## Supplied information
────────────────

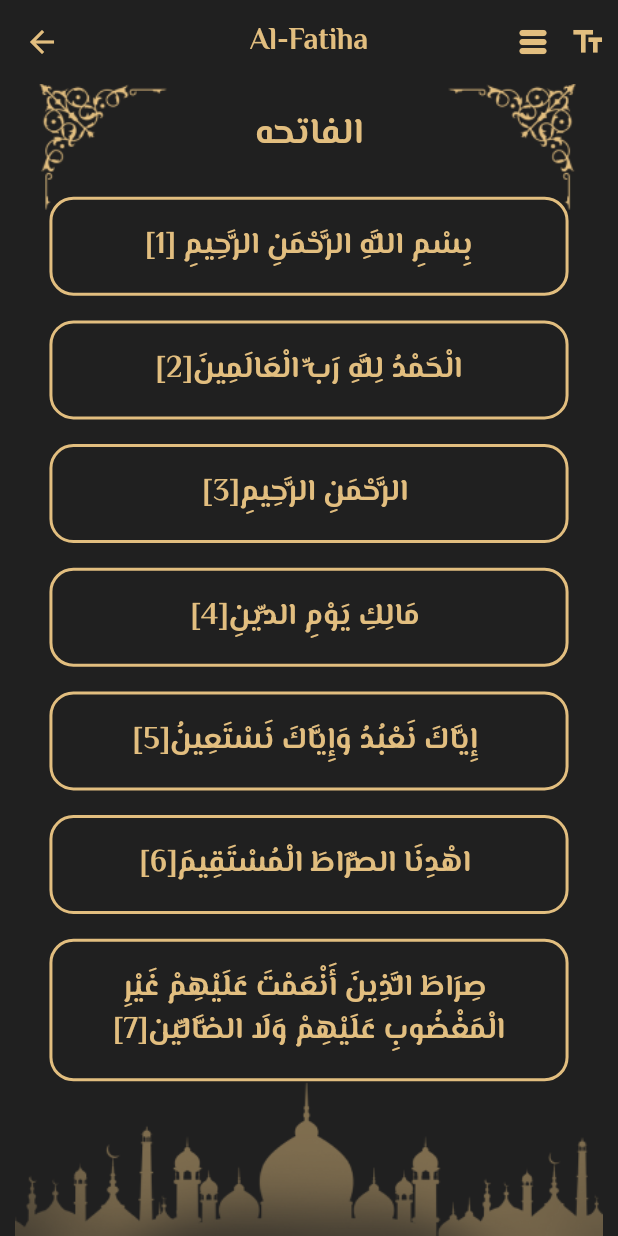
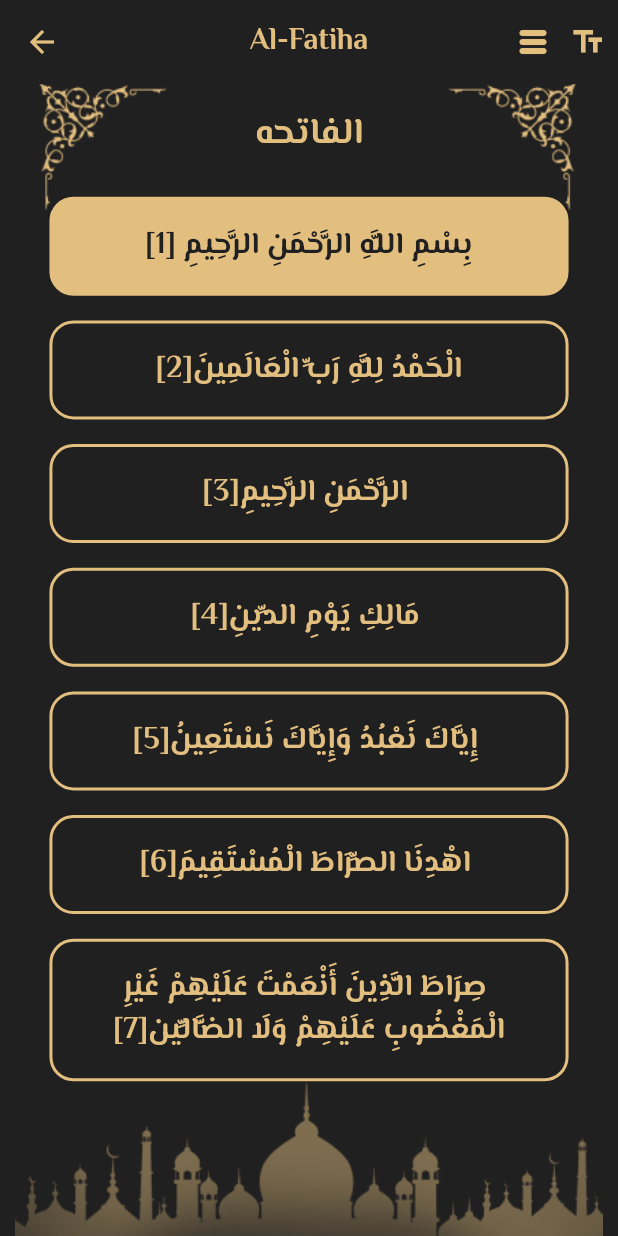
Before and after one commit to MaiOthman/Islami_Project_Flutter, a Flutter app: the HomeScreen screen opened by its route, after a tap on an icon or button, on a phone screen of 412 x 824 dp. Run offline on Flutter 3.47's test engine with Material 3 defaults, Android fonts, the light colour scheme and no system bars; our stand-ins replace google_fonts, introduction_screen.

Commit message:
Changed the backgroundColor of the verses when the Icon in Quran Screen isClicked.

```diff
--- a/lib/ui/Screens/home/taps/quran/sura_content_column.dart
+++ b/lib/ui/Screens/home/taps/quran/sura_content_column.dart
@@ -7,10 +7,17 @@ import '../../../../../utilis/app_assets.dart';
 import '../../../../../utilis/app_colors.dart';
 import '../../../../../utilis/app_styles.dart';
 
-class SuraContentColumn extends StatelessWidget{
+class SuraContentColumn extends StatefulWidget{
   List<String> suraList;
   int index;
 SuraContentColumn({required this.suraList, required this.index});
+
+  @override
+  State<SuraContentColumn> createState() => _SuraContentColumnState();
+}
+
+class _SuraContentColumnState extends State<SuraContentColumn> {
+  int selectedIndex = 0 ;
   @override
   Widget build(BuildContext context) {
     double sHeight = MediaQuery.of(context).size.height;
@@ -20,29 +27,30 @@ SuraContentColumn({required this.suraList, required this.index});
       children: [Image.asset(AppAssets.frame),
         Column(children: [Padding(
           padding: EdgeInsets.symmetric(vertical: sHeight* 0.02),
-          child: Text(QuranResources.arabicQuranSurasList[index], style: AppStyles.Bold24Primary,),
+          child: Text(QuranResources.arabicQuranSurasList[widget.index], style: AppStyles.Bold24Primary,),
         ),
-          suraList.isEmpty? Center(child: CircularProgressIndicator(color: AppColors.primaryColor,)):
+          widget.suraList.isEmpty? Center(child: CircularProgressIndicator(color: AppColors.primaryColor,)):
           Expanded(
             child: ListView.separated(
                 itemBuilder: (context, index)=>
-
-                    Container(
+                    InkWell(child:Container(
                       margin: EdgeInsetsGeometry.symmetric(horizontal: sWidth*0.08, vertical: sHeight*0.01),
                       padding: EdgeInsetsGeometry.symmetric(horizontal: sWidth*0.02,vertical: sHeight* 0.02),
-                  decoration: BoxDecoration(border: BoxBorder.all(color: AppColors.primaryColor, width: 2),
+                      decoration: BoxDecoration(
+                        color: selectedIndex == index? AppColors.primaryColor: AppColors.blackColor,
+                          border: BoxBorder.all(color: AppColors.primaryColor, width: 2),
 
-                      borderRadius: BorderRadius.circular(16)),
-                child:Text(suraList[index] + '[${index+1}] ', style: AppStyles.Bold20Primary, textDirection: TextDirection.rtl, textAlign: TextAlign.center,),
-
-                ),
+                          borderRadius: BorderRadius.circular(16)),
+                      child:Text('${widget.suraList[index]}[${index+1}] ', style: selectedIndex == index? AppStyles.Bold20Black:AppStyles.Bold20Primary, textDirection: TextDirection.rtl, textAlign: TextAlign.center,),
+                    ),
+                    onTap: (){setState(() {selectedIndex = index; });},
+                    ),
                 separatorBuilder: (context, index)=>SizedBox(),
-                itemCount: suraList.length)
+                itemCount: widget.suraList.length)
           ), SizedBox(height: sHeight * 0.12)
         ],)
 
       ],
     );
   }
-
 }
--- a/lib/ui/Screens/home/taps/quran/sura_details.dart
+++ b/lib/ui/Screens/home/taps/quran/sura_details.dart
@@ -25,7 +25,7 @@ class _SuraDetailsState extends State<SuraDetails> {
     int index2 = ModalRoute.of(context)?.settings.arguments as int;
     if(verses.isEmpty) loadSoraFile(index2);
     return Scaffold(
-      appBar: AppBar(leading: Icon(Icons.arrow_back, color: AppColors.primaryColor,)
+      appBar: AppBar(leading: InkWell(child:Icon(Icons.arrow_back, color: AppColors.primaryColor) , onTap: (){Navigator.of(context).pop();},)
         ,title: Text(QuranResources.englishQuranSurasList[index2], style: AppStyles.Bold20Primary,
         ), centerTitle: true, backgroundColor: AppColors.blackColor,
       actions: [InkWell(child: Icon(Icons.table_rows_rounded, color: AppColors.primaryColor)
--- a/lib/utilis/app_styles.dart
+++ b/lib/utilis/app_styles.dart
@@ -18,6 +18,9 @@ class AppStyles{
   static final TextStyle Bold20Primary = GoogleFonts.elMessiri(
     color: AppColors.primaryColor, fontWeight: FontWeight.w700, fontSize: 20,
   );
+  static final TextStyle Bold20Black = GoogleFonts.elMessiri(
+    color: AppColors.blackColor, fontWeight: FontWeight.w700, fontSize: 20,
+  );
   static final TextStyle Bold24Primary = GoogleFonts.elMessiri(
     color: AppColors.primaryColor, fontWeight: FontWeight.w700, fontSize: 24,
   );
```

────────────────

## What the task asks
Output the lines of the data exactly, starting at the first and ending with the line that has "Changed the backgroundColor". Pictures are not part of it.

## Response
Before and after one commit to MaiOthman/Islami_Project_Flutter, a Flutter app: the HomeScreen screen opened by its route, after a tap on an icon or button, on a phone screen of 412 x 824 dp. Run offline on Flutter 3.47's test engine with Material 3 defaults, Android fonts, the light colour scheme and no system bars; our stand-ins replace google_fonts, introduction_screen.

Commit message:
Changed the backgroundColor of the verses when the Icon in Quran Screen isClicked.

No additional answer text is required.